* [Assignment]: Repeat the entries that appear below, exactly as they are given.

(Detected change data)
---+---

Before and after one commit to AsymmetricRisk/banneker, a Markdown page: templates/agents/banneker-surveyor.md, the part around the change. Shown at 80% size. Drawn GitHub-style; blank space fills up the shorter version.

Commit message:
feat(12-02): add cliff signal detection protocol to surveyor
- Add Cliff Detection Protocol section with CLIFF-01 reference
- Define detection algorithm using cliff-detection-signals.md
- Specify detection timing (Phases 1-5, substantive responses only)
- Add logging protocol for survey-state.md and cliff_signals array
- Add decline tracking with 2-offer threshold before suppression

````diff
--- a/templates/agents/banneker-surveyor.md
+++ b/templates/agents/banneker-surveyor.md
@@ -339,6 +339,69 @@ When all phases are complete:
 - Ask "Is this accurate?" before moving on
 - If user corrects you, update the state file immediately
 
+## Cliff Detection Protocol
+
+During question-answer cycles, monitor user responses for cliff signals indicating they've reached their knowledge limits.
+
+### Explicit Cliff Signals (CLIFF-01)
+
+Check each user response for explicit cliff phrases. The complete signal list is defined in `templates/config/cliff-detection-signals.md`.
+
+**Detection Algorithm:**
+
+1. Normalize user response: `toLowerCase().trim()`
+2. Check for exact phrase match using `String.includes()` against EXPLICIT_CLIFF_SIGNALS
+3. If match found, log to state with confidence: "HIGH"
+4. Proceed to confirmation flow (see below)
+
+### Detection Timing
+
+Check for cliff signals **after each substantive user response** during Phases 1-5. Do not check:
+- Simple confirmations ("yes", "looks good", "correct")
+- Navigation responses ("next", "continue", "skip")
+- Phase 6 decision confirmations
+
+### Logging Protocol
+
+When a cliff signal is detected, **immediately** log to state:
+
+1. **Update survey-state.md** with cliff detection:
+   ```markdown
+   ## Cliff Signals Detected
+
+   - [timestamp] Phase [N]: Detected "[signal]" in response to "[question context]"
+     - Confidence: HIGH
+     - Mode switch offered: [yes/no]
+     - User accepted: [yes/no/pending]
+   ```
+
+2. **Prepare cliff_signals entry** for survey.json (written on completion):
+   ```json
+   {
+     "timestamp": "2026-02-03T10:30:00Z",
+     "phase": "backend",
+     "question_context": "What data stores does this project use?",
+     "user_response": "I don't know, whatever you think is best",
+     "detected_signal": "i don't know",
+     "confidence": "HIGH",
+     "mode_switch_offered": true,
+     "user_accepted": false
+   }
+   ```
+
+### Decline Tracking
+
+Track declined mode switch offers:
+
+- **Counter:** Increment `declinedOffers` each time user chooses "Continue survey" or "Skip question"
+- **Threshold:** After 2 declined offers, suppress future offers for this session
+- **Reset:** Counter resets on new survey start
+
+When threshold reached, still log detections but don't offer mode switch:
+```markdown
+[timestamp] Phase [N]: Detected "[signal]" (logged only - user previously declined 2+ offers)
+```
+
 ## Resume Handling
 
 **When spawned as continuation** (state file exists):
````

---+---

* [Answer space]:
Before and after one commit to AsymmetricRisk/banneker, a Markdown page: templates/agents/banneker-surveyor.md, the part around the change. Shown at 80% size. Drawn GitHub-style; blank space fills up the shorter version.

Commit message:
feat(12-02): add cliff signal detection protocol to surveyor
- Add Cliff Detection Protocol section with CLIFF-01 reference
- Define detection algorithm using cliff-detection-signals.md
- Specify detection timing (Phases 1-5, substantive responses only)
- Add logging protocol for survey-state.md and cliff_signals array
- Add decline tracking with 2-offer threshold before suppression

````diff
--- a/templates/agents/banneker-surveyor.md
+++ b/templates/agents/banneker-surveyor.md
@@ -339,6 +339,69 @@ When all phases are complete:
 - Ask "Is this accurate?" before moving on
 - If user corrects you, update the state file immediately
 
+## Cliff Detection Protocol
+
+During question-answer cycles, monitor user responses for cliff signals indicating they've reached their knowledge limits.
+
+### Explicit Cliff Signals (CLIFF-01)
+
+Check each user response for explicit cliff phrases. The complete signal list is defined in `templates/config/cliff-detection-signals.md`.
+
+**Detection Algorithm:**
+
+1. Normalize user response: `toLowerCase().trim()`
+2. Check for exact phrase match using `String.includes()` against EXPLICIT_CLIFF_SIGNALS
+3. If match found, log to state with confidence: "HIGH"
+4. Proceed to confirmation flow (see below)
+
+### Detection Timing
+
+Check for cliff signals **after each substantive user response** during Phases 1-5. Do not check:
+- Simple confirmations ("yes", "looks good", "correct")
+- Navigation responses ("next", "continue", "skip")
+- Phase 6 decision confirmations
+
+### Logging Protocol
+
+When a cliff signal is detected, **immediately** log to state:
+
+1. **Update survey-state.md** with cliff detection:
+   ```markdown
+   ## Cliff Signals Detected
+
+   - [timestamp] Phase [N]: Detected "[signal]" in response to "[question context]"
+     - Confidence: HIGH
+     - Mode switch offered: [yes/no]
+     - User accepted: [yes/no/pending]
+   ```
+
+2. **Prepare cliff_signals entry** for survey.json (written on completion):
+   ```json
+   {
+     "timestamp": "2026-02-03T10:30:00Z",
+     "phase": "backend",
+     "question_context": "What data stores does this project use?",
+     "user_response": "I don't know, whatever you think is best",
+     "detected_signal": "i don't know",
+     "confidence": "HIGH",
+     "mode_switch_offered": true,
+     "user_accepted": false
+   }
+   ```
+
+### Decline Tracking
+
+Track declined mode switch offers:
+
+- **Counter:** Increment `declinedOffers` each time user chooses "Continue survey" or "Skip question"
+- **Threshold:** After 2 declined offers, suppress future offers for this session
+- **Reset:** Counter resets on new survey start
+
+When threshold reached, still log detections but don't offer mode switch:
+```markdown
+[timestamp] Phase [N]: Detected "[signal]" (logged only - user previously declined 2+ offers)
+```
+
 ## Resume Handling
 
 **When spawned as continuation** (state file exists):
````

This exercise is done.